Paul Boyus was one of the first people ever to use Ken and Teresa’s Place, a local day center for the homeless.
The Vietnam veteran, now 63, had fallen on hard times, and the center in Kennewick provided a safe, warm place.
Now he’s one of its most faithful volunteers.
“There are a lot of people out on the streets,” Boyus said. “This place is a shelter for them. It keeps them off the streets, keeps them from getting in trouble. They come in here, they congregate, they talk. I mean, it’s all like one little family.
“Basically (that’s) all it is — a family.”
But the center may soon have to close its doors because of financial difficulties — unless the community steps in.
This holiday season, cash donations top the center’s wish list. Officials are hoping for enough help to make it to spring, while they plan fundraisers and work on grants and other solutions.
Ken and Teresa’s Place is needed because “there’s no real place for the homeless to go during the day” in the Tri-Cities, said Steve Gaulke, executive director of Therapeutic Innovations & Recovery, which runs the center. The goal is to help center-goers “create the life worth living” for themselves, he added.
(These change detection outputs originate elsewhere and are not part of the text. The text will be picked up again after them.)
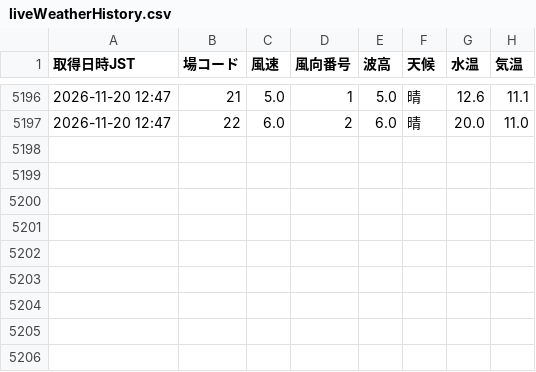
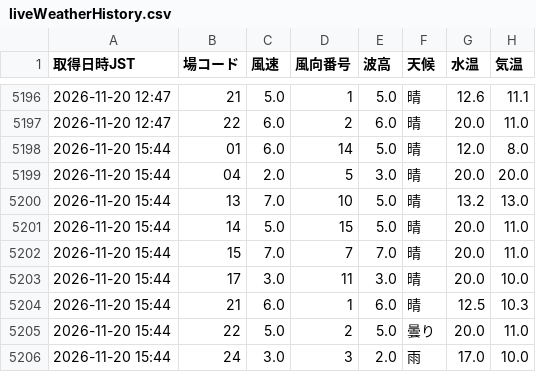
Before and after one commit to shigezou926/pallas-mercato-7k9, a CSV file: docs/data/liveWeatherHistory.csv, drawn as a sheet; only a part is shown, gaps mark what is left out.

```diff
--- a/docs/data/liveWeatherHistory.csv
+++ b/docs/data/liveWeatherHistory.csv
@@ -5197 +5197,10 @@
 2026-11-20 12:47,22,6.0,2,6.0,晴,20.0,11.0
+2026-11-20 15:44,01,6.0,14,5.0,晴,12.0,8.0
+2026-11-20 15:44,04,2.0,5,3.0,晴,20.0,20.0
+2026-11-20 15:44,13,7.0,10,5.0,晴,13.2,13.0
+2026-11-20 15:44,14,5.0,15,5.0,晴,20.0,11.0
+2026-11-20 15:44,15,7.0,7,7.0,晴,20.0,11.0
+2026-11-20 15:44,17,3.0,11,3.0,晴,20.0,10.0
+2026-11-20 15:44,21,6.0,1,6.0,晴,12.5,10.3
+2026-11-20 15:44,22,5.0,2,5.0,曇り,20.0,11.0
+2026-11-20 15:44,24,3.0,3,2.0,雨,17.0,10.0
```
Also changed, not shown: 1 other file.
The center opened in 2012 and serves about 40 to 50 people a day. They can take showers, do loads of laundry, pick up toiletries and warm clothing, use the phone or computer and receive help with everything from securing identification to connecting with other social services in the area.
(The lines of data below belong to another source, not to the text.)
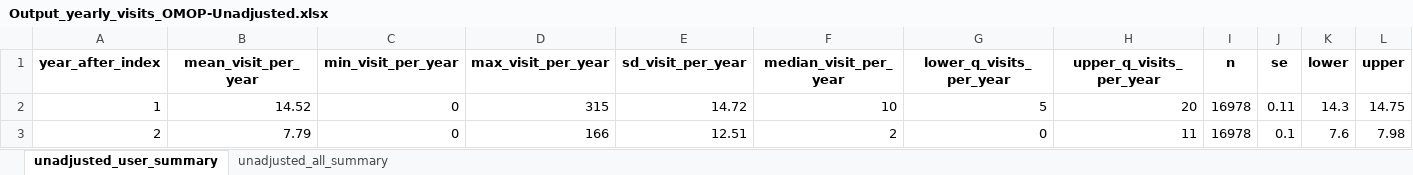
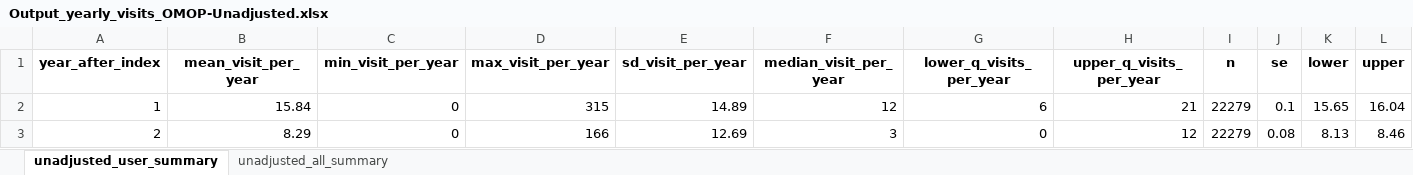
Before and after one commit to HEOR-NDORMS/OMOP-Validation-Study, an Excel workbook: OMOP Analysis/Results/Output_yearly_visits_OMOP-Unadjusted.xlsx, sheet unadjusted_user_summary, drawn as a sheet; values as stored, in another font and other column widths than the file's, no borders; the diff names each change by its address in the sheet, - before the commit and + after, or states it on an @@ line.

Commit message:
update file outputs

```diff
--- a/OMOP Analysis/Results/Output_yearly_visits_OMOP-Unadjusted.xlsx (sheet unadjusted_user_summary)
+++ b/OMOP Analysis/Results/Output_yearly_visits_OMOP-Unadjusted.xlsx (sheet unadjusted_user_summary)
-B2 (mean_visit_per_year): 14.52
+B2 (mean_visit_per_year): 15.84
-E2 (sd_visit_per_year): 14.72
+E2 (sd_visit_per_year): 14.89
-F2 (median_visit_per_year): 10
+F2 (median_visit_per_year): 12
-G2 (lower_q_visits_per_year): 5
+G2 (lower_q_visits_per_year): 6
-H2 (upper_q_visits_per_year): 20
+H2 (upper_q_visits_per_year): 21
-I2:I3 (n): 16978
+I2:I3 (n): 22279
-J2 (se): 0.11
+J2 (se): 0.1
-K2 (lower): 14.3
+K2 (lower): 15.65
-L2 (upper): 14.75
+L2 (upper): 16.04
-B3 (mean_visit_per_year): 7.79
+B3 (mean_visit_per_year): 8.29
-E3 (sd_visit_per_year): 12.51
+E3 (sd_visit_per_year): 12.69
-F3 (median_visit_per_year): 2
+F3 (median_visit_per_year): 3
-H3 (upper_q_visits_per_year): 11
+H3 (upper_q_visits_per_year): 12
-J3 (se): 0.1
+J3 (se): 0.08
-K3 (lower): 7.6
+K3 (lower): 8.13
-L3 (upper): 7.98
+L3 (upper): 8.46
```
Also changed, not shown: sheet unadjusted_all_summary, OMOP Analysis/Results/Output_yearly_costs_OMOP-Adjusted.xlsx, OMOP Analysis/Results/Output_yearly_costs_OMOP-Boot.xlsx, 5 other files.
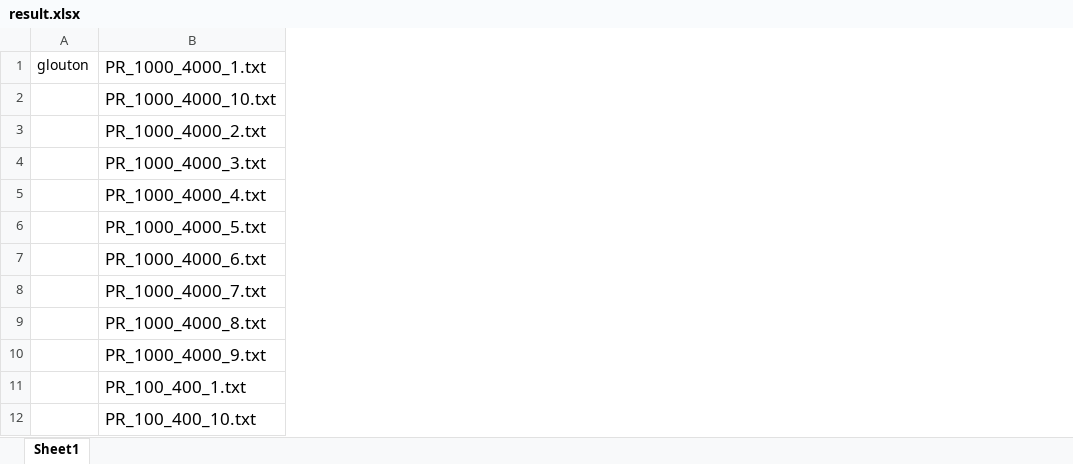
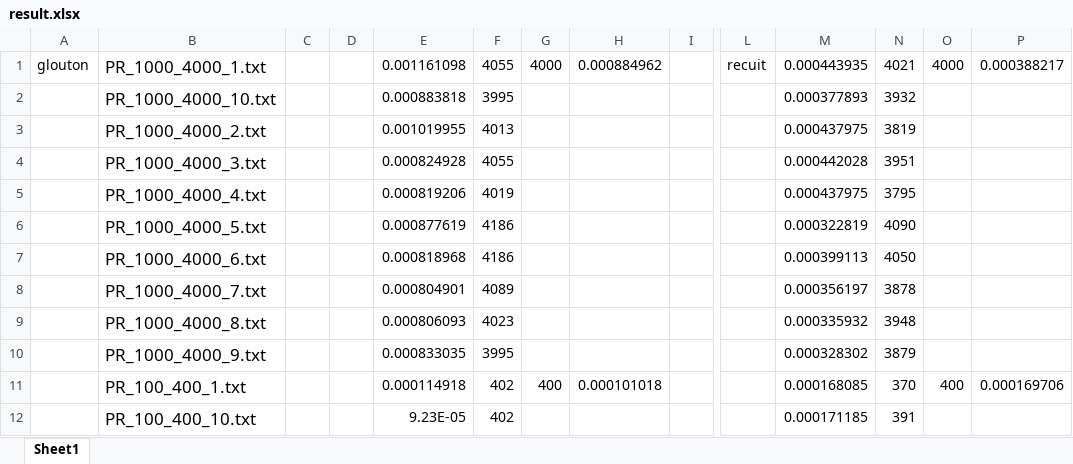
Before and after one commit to yudina/INF8775-TP3, an Excel workbook: tp2/exemple/src/result.xlsx, sheet Sheet1, drawn as a sheet; only a part is shown, gaps mark what is left out; values as stored, in another font and other column widths than the file's, no borders; the diff covers the shown part only; the diff names each change by its address in the sheet, - before the commit and + after, or states it on an @@ line.

Commit message:
run progdyn et moyenne glouton et recuit

```diff
--- a/tp2/exemple/src/result.xlsx (sheet Sheet1)
+++ b/tp2/exemple/src/result.xlsx (sheet Sheet1)
+column C, empty
+column D, empty
+column E, rows 1-12: 0.001161098 | 0.000883818 | 0.001019955 | 0.000824928 | 0.000819206 | 0.000877619 | 0.000818968 | 0.000804901 | 0.000806093 | 0.000833035 | 0.000114918 | 9.23E-05
+column F, rows 1-12: 4055 | 3995 | 4013 | 4055 | 4019 | 4186 | 4186 | 4089 | 4023 | 3995 | 402 | 402
+column G, rows 1-11: 4000 |  |  |  |  |  |  |  |  |  | 400
+column H, rows 1-11: 0.000884962 |  |  |  |  |  |  |  |  |  | 0.000101018
+column I, empty
+column L, row 1: recuit
+column M, rows 1-12: 0.000443935 | 0.000377893 | 0.000437975 | 0.000442028 | 0.000437975 | 0.000322819 | 0.000399113 | 0.000356197 | 0.000335932 | 0.000328302 | 0.000168085 | 0.000171185
+column N, rows 1-12: 4021 | 3932 | 3819 | 3951 | 3795 | 4090 | 4050 | 3878 | 3948 | 3879 | 370 | 391
+column O, rows 1-11: 4000 |  |  |  |  |  |  |  |  |  | 400
+column P, rows 1-11: 0.000388217 |  |  |  |  |  |  |  |  |  | 0.000169706
```
Also changed, not shown: 2 added columns elsewhere in this sheet, 2 other files.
There’s a sitting area with a television and comfortable chairs.
And people ready to lend an ear.
“Sometimes all people want to do is come in and bounce things off you,” said Michael Switzer, who’s interning at the shelter as he completes a bachelor’s degree in social work through Heritage University. “I’ve talked to 10 people already this morning that just came in, wanted to drink a cup of coffee and eat a doughnut and talk about what they needed to accomplish for the day.”
Officials were relying on about $5,000 a month in grant money through the Benton-Franklin human services department. But Gaulke said that money could only be used for clients meeting a narrow definition of homelessness, and the center’s mission involves serving all who come through its doors.
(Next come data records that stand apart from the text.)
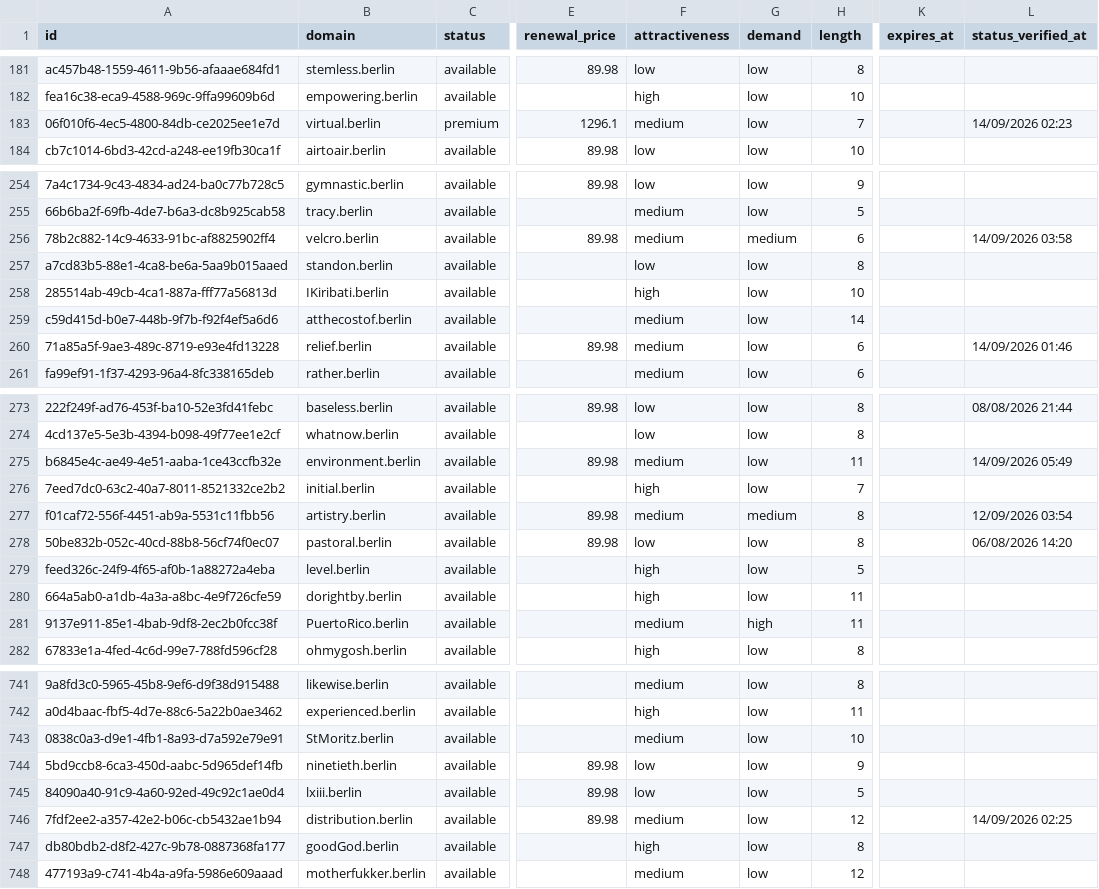
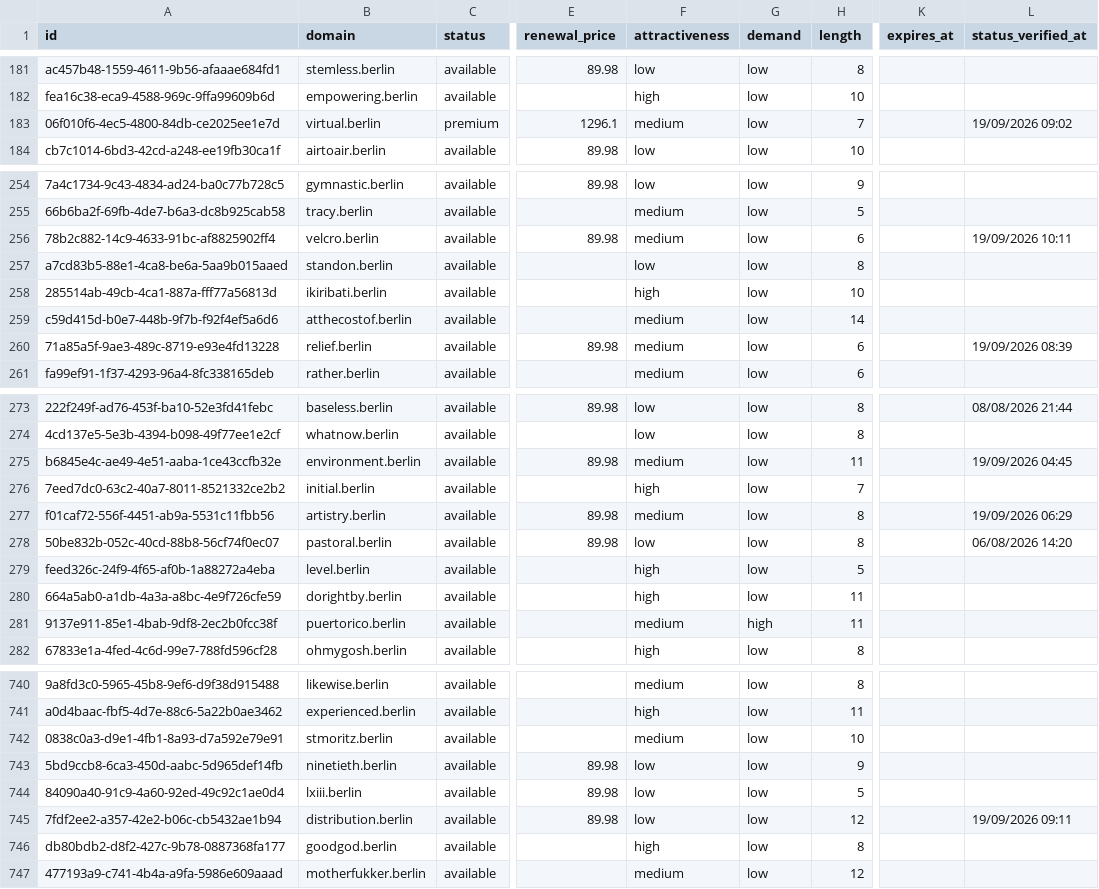
Before and after one commit to UniqueDomains/berlin-oneword-domains, a CSV file: berlin.csv, drawn as a sheet; only a part is shown, gaps mark what is left out; addresses are those after the commit; the diff covers the shown part only; the diff names each change by its address in the sheet, - before the commit and + after, or states it on an @@ line.

Commit message:
Domains update

```diff
--- a/berlin.csv
+++ b/berlin.csv
-L183 (status_verified_at): 14/09/2026 02:23
+L183 (status_verified_at): 19/09/2026 09:02
-G256 (demand): medium
+G256 (demand): low
-L256 (status_verified_at): 14/09/2026 03:58
+L256 (status_verified_at): 19/09/2026 10:11
-B258 (domain): IKiribati.berlin
+B258 (domain): ikiribati.berlin
-L260 (status_verified_at): 14/09/2026 01:46
+L260 (status_verified_at): 19/09/2026 08:39
-L275 (status_verified_at): 14/09/2026 05:49
+L275 (status_verified_at): 19/09/2026 04:45
-G277 (demand): medium
+G277 (demand): low
-L277 (status_verified_at): 12/09/2026 03:54
+L277 (status_verified_at): 19/09/2026 06:29
-B281 (domain): PuertoRico.berlin
+B281 (domain): puertorico.berlin
-B742 (domain): StMoritz.berlin
+B742 (domain): stmoritz.berlin
-F745 (attractiveness): medium
+F745 (attractiveness): low
-L745 (status_verified_at): 14/09/2026 02:25
+L745 (status_verified_at): 19/09/2026 09:11
-B746 (domain): goodGod.berlin
+B746 (domain): goodgod.berlin
```
Also changed, not shown: 2 added rows, 2 removed rows and 92 edited cells elsewhere in this file, 4 other files.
So the board decided it was best to seek other funding.
While the need for financial help is most pressing, the center also could use some material goods, including cups of soup, coffee, paper towels, paper plates, basic hygiene items, laundry soap, bus tickets, coats, hats and caps, gloves, blankets and sleeping bags.
It also needs volunteers to help staff the facility on West Bruneau Place, which is open 6:30 a.m. to noon weekdays.
The center’s hours were cut back amid the financial difficulties, and two part-time case managers were laid off.
Renae Quigley, a board member, said the plight of the homeless in the community comes into sharp relief as the holidays approach and temperatures drop. “But the truth of the matter is, homelessness is year-round” and Ken and Teresa’s Place helps meet a need, she told the Herald.
Boyus said he’d hate to see the center close.
“I just hope we keep it up,” he said. “It’s really, really important in the Tri-Cities.”
Donations to Ken and Teresa’s Place can be made online at www.tinyurl.com/kenandteresasplace or mailed to or dropped off at the center at 2625 W. Bruneau Place, Suite D, Kennewick, WA 99336. For more information, call 509-222-1030.
Therapeutic Innovations & Recovery also is on Facebook.